According to Khakpour, the situation started when Khakpour deleted a comment Champion had made on Khakpour's Facebook page about another author. Champion himself never specified exactly what Khakpour did that made him so upset, only making vague references to "lies." Whatever the initial incident might have been, Champion quickly began harassing Khakpour on Twitter, a move that surprised many. Over the summer, during the fall-out from Champion's essay on Gould, Khakpour was one of his few online supporters, encouraging people to ease up on Champion, especially after he began threatening suicide on social media. Yet it seemingly took very little for Champion to turn on her.
On Thursday night, supposedly in response to the deleted Facebook comment, he tweeted at Khakpour demanding an apology and threatening to release the name of a man who had taken nude photos of her if she did not comply.
Khakpour, panicked, tried to convince Champion to back down, and asked for help from her twitter followers.
However, she was understandably not very interested in apologizing to a man who was threatening her.

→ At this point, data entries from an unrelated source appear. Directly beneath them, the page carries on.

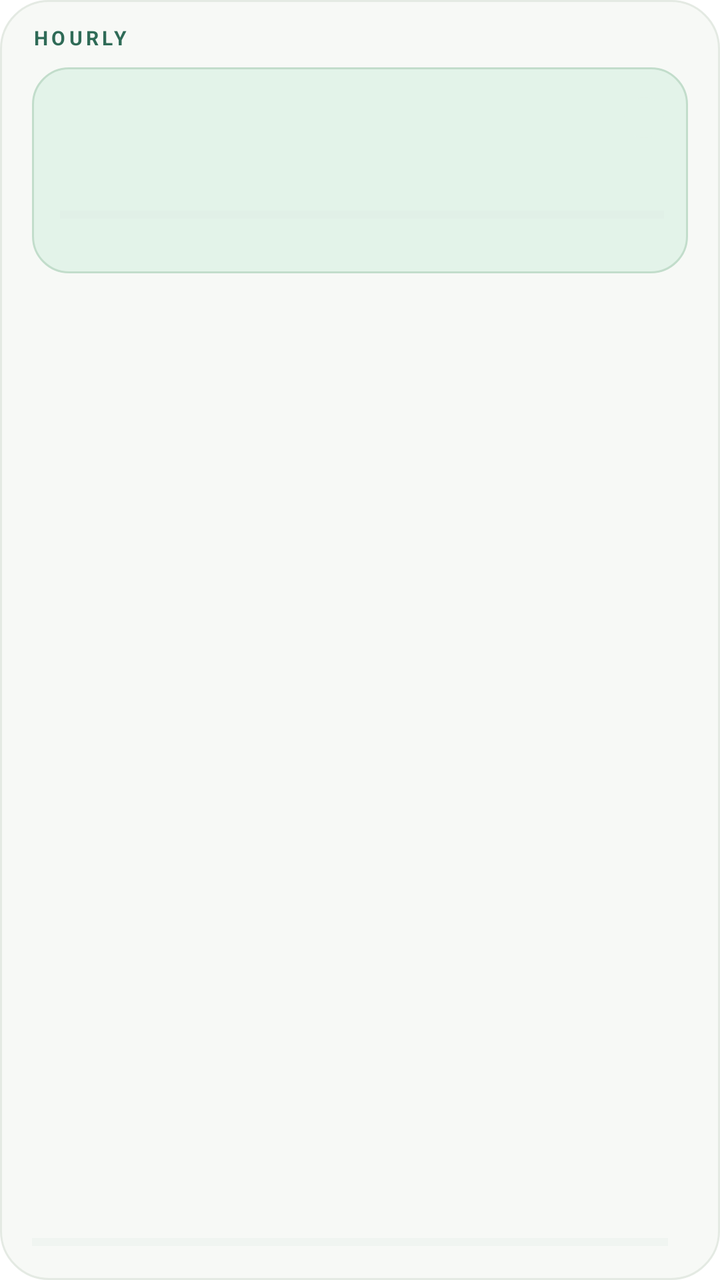
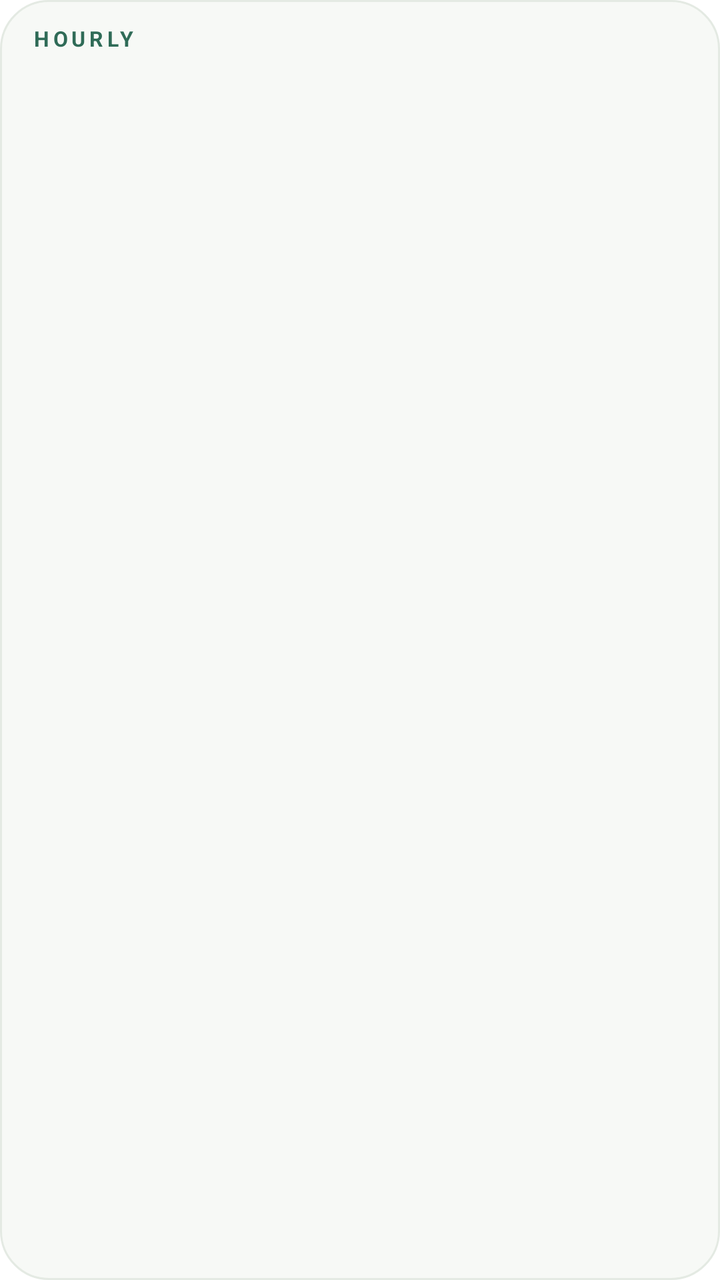

Screens rendered from an Android XML layout before and after an edit, with the pre-edit source and the edit as a unified diff.
<!-- AndroidManifest.xml: fallback theme Theme.MaterialComponents.DayNight.NoActionBar -->
<!-- res/layout/hourly_widget.xml -->
<?xml version="1.0" encoding="utf-8"?>
<LinearLayout xmlns:android="http://schemas.android.com/apk/res/android"
    android:layout_width="match_parent"
    android:layout_height="match_parent"
    android:background="@drawable/bg_widget"
    android:orientation="vertical"
    android:paddingStart="16dp"
    android:paddingTop="12dp"
    android:paddingEnd="16dp"
    android:paddingBottom="12dp">

    
    <LinearLayout
        android:layout_width="match_parent"
        android:layout_height="wrap_content"
        android:gravity="center_vertical"
        android:orientation="horizontal">

        <TextView
            android:id="@+id/widget_brand"
            android:layout_width="0dp"
            android:layout_height="wrap_content"
            android:layout_weight="1"
            android:letterSpacing="0.18"
            android:text="@string/widget_brand"
            android:textColor="@color/widget_accent"
            android:textSize="10sp"
            android:textStyle="bold" />

        <TextView
            android:id="@+id/widget_day"
            android:layout_width="wrap_content"
            android:layout_height="wrap_content"
            android:letterSpacing="0.1"
            android:textColor="@color/widget_muted"
            android:textSize="10sp"
            android:textStyle="bold" />
    </LinearLayout>

    
    <LinearLayout
        android:id="@+id/hero_card"
        android:layout_width="match_parent"
        android:layout_height="wrap_content"
        android:layout_marginTop="8dp"
        android:background="@drawable/bg_widget_hero_active"
        android:orientation="vertical"
        android:paddingStart="14dp"
        android:paddingTop="10dp"
        android:paddingEnd="12dp"
        android:paddingBottom="10dp">

        <LinearLayout
            android:layout_width="match_parent"
            android:layout_height="wrap_content"
            android:gravity="center_vertical"
            android:orientation="horizontal">

            <TextView
                android:id="@+id/hero_time"
                android:layout_width="0dp"
                android:layout_height="wrap_content"
                android:layout_weight="1"
                android:fontFeatureSettings="tnum"
                android:includeFontPadding="false"
                android:letterSpacing="-0.02"
                android:textColor="@color/widget_text"
                android:textSize="26sp"
                android:textStyle="bold" />

            <TextView
                android:id="@+id/hero_chip"
                android:layout_width="wrap_content"
                android:layout_height="wrap_content"
                android:background="@drawable/bg_widget_chip_active"
                android:letterSpacing="0.1"
                android:paddingStart="10dp"
                android:paddingTop="4dp"
                android:paddingEnd="10dp"
                android:paddingBottom="4dp"
                android:textColor="@color/widget_active_text"
                android:textSize="9sp"
                android:textStyle="bold" />
        </LinearLayout>

        <TextView
            android:id="@+id/hero_text"
            android:layout_width="match_parent"
            android:layout_height="wrap_content"
            android:layout_marginTop="4dp"
            android:ellipsize="end"
            android:includeFontPadding="false"
            android:maxLines="2"
            android:textColor="@color/widget_text"
            android:textSize="16sp"
            android:textStyle="bold" />

        <ProgressBar
            android:id="@+id/hero_progress"
            style="?android:attr/progressBarStyleHorizontal"
            android:layout_width="match_parent"
            android:layout_height="5dp"
            android:layout_marginTop="8dp"
            android:max="60"
            android:progress="0"
            android:progressBackgroundTint="@color/widget_track"
            android:progressTint="@color/widget_progress_fill" />

        <TextView
            android:id="@+id/hero_meta"
            android:layout_width="match_parent"
            android:layout_height="wrap_content"
            android:layout_marginTop="4dp"
            android:ellipsize="end"
            android:includeFontPadding="false"
            android:maxLines="1"
            android:textColor="@color/widget_muted"
            android:textSize="10.5sp" />
    </LinearLayout>

    
    <LinearLayout
        android:id="@+id/widget_next"
        android:layout_width="match_parent"
        android:layout_height="wrap_content"
        android:layout_marginTop="8dp"
        android:gravity="center_vertical"
        android:orientation="horizontal">

        <TextView
            android:id="@+id/widget_next_label"
            android:layout_width="wrap_content"
            android:layout_height="wrap_content"
            android:letterSpacing="0.12"
            android:textColor="@color/widget_muted"
            android:textSize="9sp"
            android:textStyle="bold" />

        <TextView
            android:id="@+id/widget_next_text"
            android:layout_width="0dp"
            android:layout_height="wrap_content"
            android:layout_marginStart="8dp"
            android:layout_weight="1"
            android:ellipsize="end"
            android:maxLines="1"
            android:textColor="@color/widget_text"
            android:textSize="12sp" />
    </LinearLayout>

    <LinearLayout
        android:id="@+id/slot_container"
        android:layout_width="match_parent"
        android:layout_height="0dp"
        android:layout_marginTop="2dp"
        android:layout_weight="1"
        android:orientation="vertical" />

    
    <LinearLayout
        android:layout_width="match_parent"
        android:layout_height="wrap_content"
        android:layout_marginTop="4dp"
        android:gravity="center_vertical"
        android:orientation="horizontal">

        <ProgressBar
            android:id="@+id/widget_day_progress"
            style="?android:attr/progressBarStyleHorizontal"
            android:layout_width="0dp"
            android:layout_height="4dp"
            android:layout_weight="1"
            android:max="100"
            android:progress="0"
            android:progressBackgroundTint="@color/widget_track"
            android:progressTint="@color/widget_done_text" />

        <TextView
            android:id="@+id/widget_progress"
            android:layout_width="wrap_content"
            android:layout_height="wrap_content"
            android:layout_marginStart="10dp"
            android:letterSpacing="0.02"
            android:textColor="@color/widget_muted"
            android:textSize="10sp" />
    </LinearLayout>
</LinearLayout>
<!-- resources referenced by this layout -->
<resources>
  <color name="widget_accent">#2F6B57</color>
  <color name="widget_active_text">#1F7A4C</color>
  <color name="widget_done_text">#B3261E</color>
  <color name="widget_muted">#52625A</color>
  <color name="widget_progress_fill">#4C6F60</color>
  <color name="widget_text">#121A15</color>
  <color name="widget_track">#DCE6DE</color>
  <!-- drawable bg_widget (drawable) -->
  <?xml version="1.0" encoding="utf-8"?>
  <shape xmlns:android="http://schemas.android.com/apk/res/android"
      android:shape="rectangle">
      <solid android:color="@color/widget_background" />
      <corners android:radius="24dp" />
      <stroke
          android:width="1dp"
          android:color="@color/widget_stroke" />
  </shape>
  <!-- drawable bg_widget_chip_active (drawable) -->
  <?xml version="1.0" encoding="utf-8"?>
  <shape xmlns:android="http://schemas.android.com/apk/res/android"
      android:shape="rectangle">
      <solid android:color="@color/widget_active_bg" />
      <corners android:radius="20dp" />
  </shape>
  <!-- drawable bg_widget_hero_active (drawable) -->
  <?xml version="1.0" encoding="utf-8"?>
  <shape xmlns:android="http://schemas.android.com/apk/res/android"
      android:shape="rectangle">
      <solid android:color="@color/widget_active_bg" />
      <corners android:radius="18dp" />
      <stroke
          android:width="1dp"
          android:color="@color/widget_active_stroke" />
  </shape>
  <string name="widget_brand">HOURLY</string>
  <color name="widget_background">#F7F9F6</color>
  <color name="widget_stroke">#E4EAE3</color>
  <color name="widget_active_bg">#E3F3E9</color>
  <color name="widget_active_stroke">#C2DDCB</color>
</resources>

<!-- the commit's change to res/layout/hourly_widget.xml (unified diff, before → after) -->
@@ -24,164 +24,45 @@
             android:letterSpacing="0.18"
             android:text="@string/widget_brand"
             android:textColor="@color/widget_accent"
-            android:textSize="10sp"
+            android:textSize="10.5sp"
             android:textStyle="bold" />
 
         <TextView
             android:id="@+id/widget_day"
             android:layout_width="wrap_content"
             android:layout_height="wrap_content"
-            android:letterSpacing="0.1"
+            android:letterSpacing="0.08"
             android:textColor="@color/widget_muted"
-            android:textSize="10sp"
+            android:textSize="11sp"
             android:textStyle="bold" />
     </LinearLayout>
 
     
     <LinearLayout
-        android:id="@+id/hero_card"
-        android:layout_width="match_parent"
-        android:layout_height="wrap_content"
-        android:layout_marginTop="8dp"
-        android:background="@drawable/bg_widget_hero_active"
-        android:orientation="vertical"
-        android:paddingStart="14dp"
-        android:paddingTop="10dp"
-        android:paddingEnd="12dp"
-        android:paddingBottom="10dp">
-
-        <LinearLayout
-            android:layout_width="match_parent"
-            android:layout_height="wrap_content"
-            android:gravity="center_vertical"
-            android:orientation="horizontal">
-
-            <TextView
-                android:id="@+id/hero_time"
-                android:layout_width="0dp"
-                android:layout_height="wrap_content"
-                android:layout_weight="1"
-                android:fontFeatureSettings="tnum"
-                android:includeFontPadding="false"
-                android:letterSpacing="-0.02"
-                android:textColor="@color/widget_text"
-                android:textSize="26sp"
-                android:textStyle="bold" />
-
-            <TextView
-                android:id="@+id/hero_chip"
-                android:layout_width="wrap_content"
-                android:layout_height="wrap_content"
-                android:background="@drawable/bg_widget_chip_active"
-                android:letterSpacing="0.1"
-                android:paddingStart="10dp"
-                android:paddingTop="4dp"
-                android:paddingEnd="10dp"
-                android:paddingBottom="4dp"
-                android:textColor="@color/widget_active_text"
-                android:textSize="9sp"
-                android:textStyle="bold" />
-        </LinearLayout>
-
-        <TextView
-            android:id="@+id/hero_text"
-            android:layout_width="match_parent"
-            android:layout_height="wrap_content"
-            android:layout_marginTop="4dp"
-            android:ellipsize="end"
-            android:includeFontPadding="false"
-            android:maxLines="2"
-            android:textColor="@color/widget_text"
-            android:textSize="16sp"
-            android:textStyle="bold" />
-
-        <ProgressBar
-            android:id="@+id/hero_progress"
-            style="?android:attr/progressBarStyleHorizontal"
-            android:layout_width="match_parent"
-            android:layout_height="5dp"
-            android:layout_marginTop="8dp"
-            android:max="60"
-            android:progress="0"
-            android:progressBackgroundTint="@color/widget_track"
-            android:progressTint="@color/widget_progress_fill" />
-
-        <TextView
-            android:id="@+id/hero_meta"
-            android:layout_width="match_parent"
-            android:layout_height="wrap_content"
-            android:layout_marginTop="4dp"
-            android:ellipsize="end"
-            android:includeFontPadding="false"
-            android:maxLines="1"
-            android:textColor="@color/widget_muted"
-            android:textSize="10.5sp" />
-    </LinearLayout>
-
-    
-    <LinearLayout
-        android:id="@+id/widget_next"
-        android:layout_width="match_parent"
-        android:layout_height="wrap_content"
-        android:layout_marginTop="8dp"
-        android:gravity="center_vertical"
-        android:orientation="horizontal">
-
-        <TextView
-            android:id="@+id/widget_next_label"
-            android:layout_width="wrap_content"
-            android:layout_height="wrap_content"
-            android:letterSpacing="0.12"
-            android:textColor="@color/widget_muted"
-            android:textSize="9sp"
-            android:textStyle="bold" />
-
-        <TextView
-            android:id="@+id/widget_next_text"
-            android:layout_width="0dp"
-            android:layout_height="wrap_content"
-            android:layout_marginStart="8dp"
-            android:layout_weight="1"
-            android:ellipsize="end"
-            android:maxLines="1"
-            android:textColor="@color/widget_text"
-            android:textSize="12sp" />
-    </LinearLayout>
-
-    <LinearLayout
-        android:id="@+id/slot_container"
+        android:id="@+id/widget_body"
         android:layout_width="match_parent"
         android:layout_height="0dp"
-        android:layout_marginTop="2dp"
+        android:layout_marginTop="6dp"
         android:layout_weight="1"
         android:orientation="vertical" />
 
     
     <LinearLayout
+        android:id="@+id/widget_day_meter"
+        android:layout_width="match_parent"
+        android:layout_height="8dp"
+        android:layout_marginTop="6dp"
+        android:gravity="center_vertical"
+        android:orientation="horizontal" />
+
+    <TextView
+        android:id="@+id/widget_progress"
         android:layout_width="match_parent"
         android:layout_height="wrap_content"
         android:layout_marginTop="4dp"
-        android:gravity="center_vertical"
-        android:orientation="horizontal">
-
-        <ProgressBar
-            android:id="@+id/widget_day_progress"
-            style="?android:attr/progressBarStyleHorizontal"
-            android:layout_width="0dp"
-            android:layout_height="4dp"
-            android:layout_weight="1"
-            android:max="100"
-            android:progress="0"
-            android:progressBackgroundTint="@color/widget_track"
-            android:progressTint="@color/widget_done_text" />
-
-        <TextView
-            android:id="@+id/widget_progress"
-            android:layout_width="wrap_content"
-            android:layout_height="wrap_content"
-            android:layout_marginStart="10dp"
-            android:letterSpacing="0.02"
-            android:textColor="@color/widget_muted"
-            android:textSize="10sp" />
-    </LinearLayout>
+        android:ellipsize="end"
+        android:letterSpacing="0.02"
+        android:maxLines="1"
+        android:textColor="@color/widget_muted"
+        android:textSize="11sp" />
 </LinearLayout>
<!-- resource entries referenced after the edit -->
@@ -1,12 +1,7 @@
 <!-- resources referenced by this layout -->
 <resources>
   <color name="widget_accent">#2F6B57</color>
-  <color name="widget_active_text">#1F7A4C</color>
-  <color name="widget_done_text">#B3261E</color>
-  <color name="widget_muted">#52625A</color>
-  <color name="widget_progress_fill">#4C6F60</color>
-  <color name="widget_text">#121A15</color>
-  <color name="widget_track">#DCE6DE</color>
+  <color name="widget_muted">#46554D</color>
   <!-- drawable bg_widget (drawable) -->
   <?xml version="1.0" encoding="utf-8"?>
   <shape xmlns:android="http://schemas.android.com/apk/res/android"
@@ -17,27 +12,8 @@
           android:width="1dp"
           android:color="@color/widget_stroke" />
   </shape>
-  <!-- drawable bg_widget_chip_active (drawable) -->
-  <?xml version="1.0" encoding="utf-8"?>
-  <shape xmlns:android="http://schemas.android.com/apk/res/android"
-      android:shape="rectangle">
-      <solid android:color="@color/widget_active_bg" />
-      <corners android:radius="20dp" />
-  </shape>
-  <!-- drawable bg_widget_hero_active (drawable) -->
-  <?xml version="1.0" encoding="utf-8"?>
-  <shape xmlns:android="http://schemas.android.com/apk/res/android"
-      android:shape="rectangle">
-      <solid android:color="@color/widget_active_bg" />
-      <corners android:radius="18dp" />
-      <stroke
-          android:width="1dp"
-          android:color="@color/widget_active_stroke" />
-  </shape>
   <string name="widget_brand">HOURLY</string>
   <color name="widget_background">#F7F9F6</color>
   <color name="widget_stroke">#E4EAE3</color>
-  <color name="widget_active_bg">#E3F3E9</color>
-  <color name="widget_active_stroke">#C2DDCB</color>
 </resources>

When Champion's clock ran out without the apology he wanted, he reportedly did make good on his threat to tweet the name, but according to people who saw it, deleted it immediately — hopefully before it was seen by most people. Whatever Khakpour's relationship to this man was or is should be completely her business, for one thing. For another, recent nude photo leaks by hackers who digitally steal such images, including the massive post of celebrity photos just a few weeks ago, means that circulating such a name can have very negative consequences for the photo subjects whose images might be targeted.
Champion's Twitter account was suspended as a result of the threats, but the question as to what to do about him and his online abuse still remains in literary circles. And as Champion has shown over and over again, he may be prone to misogyny and abusive behavior, but he also has staying power.
Some on Twitter have suggested simply ignoring Champion, saying authors should refuse interviews with him and readers should avoid his blog. However, Champion has built up quite a bit of clout in the industry, partly as the result of his long-time partner Sarah Weinman, the lead editor for Publishers Marketplace (though Champion implied in a Facebook post that night that the two of them may have separated). His influence has made many afraid to speak out against him. However, it seems clear by now that the literary world needs to take a stand here.
We've seen before that there are plenty of issues in the book publishing world when it comes to treating people equally. Whether it's the lack of diversity in publishing or sexist cover designs, the world of book publishing is not immune to broader social problems, including the fact that female authors are especially vulnerable to attacks. And the first step in addressing that would have to be cutting off men in the industry who harass and threaten women.
So far, the fact that big-name authors, including Jennifer Weiner and YA teen writer Maureen Johnson, have taken a stand against Champion is a good sign his abuse will not be allowed to continue.
Hopefully Ed Champion gets help the help he needs for whatever personal mental health issues he may be grappling with in light of his prior threats of self-harm, but after his repeated attacks on women in the industry, he really shouldn't be welcome there anymore.
Image: Block Bot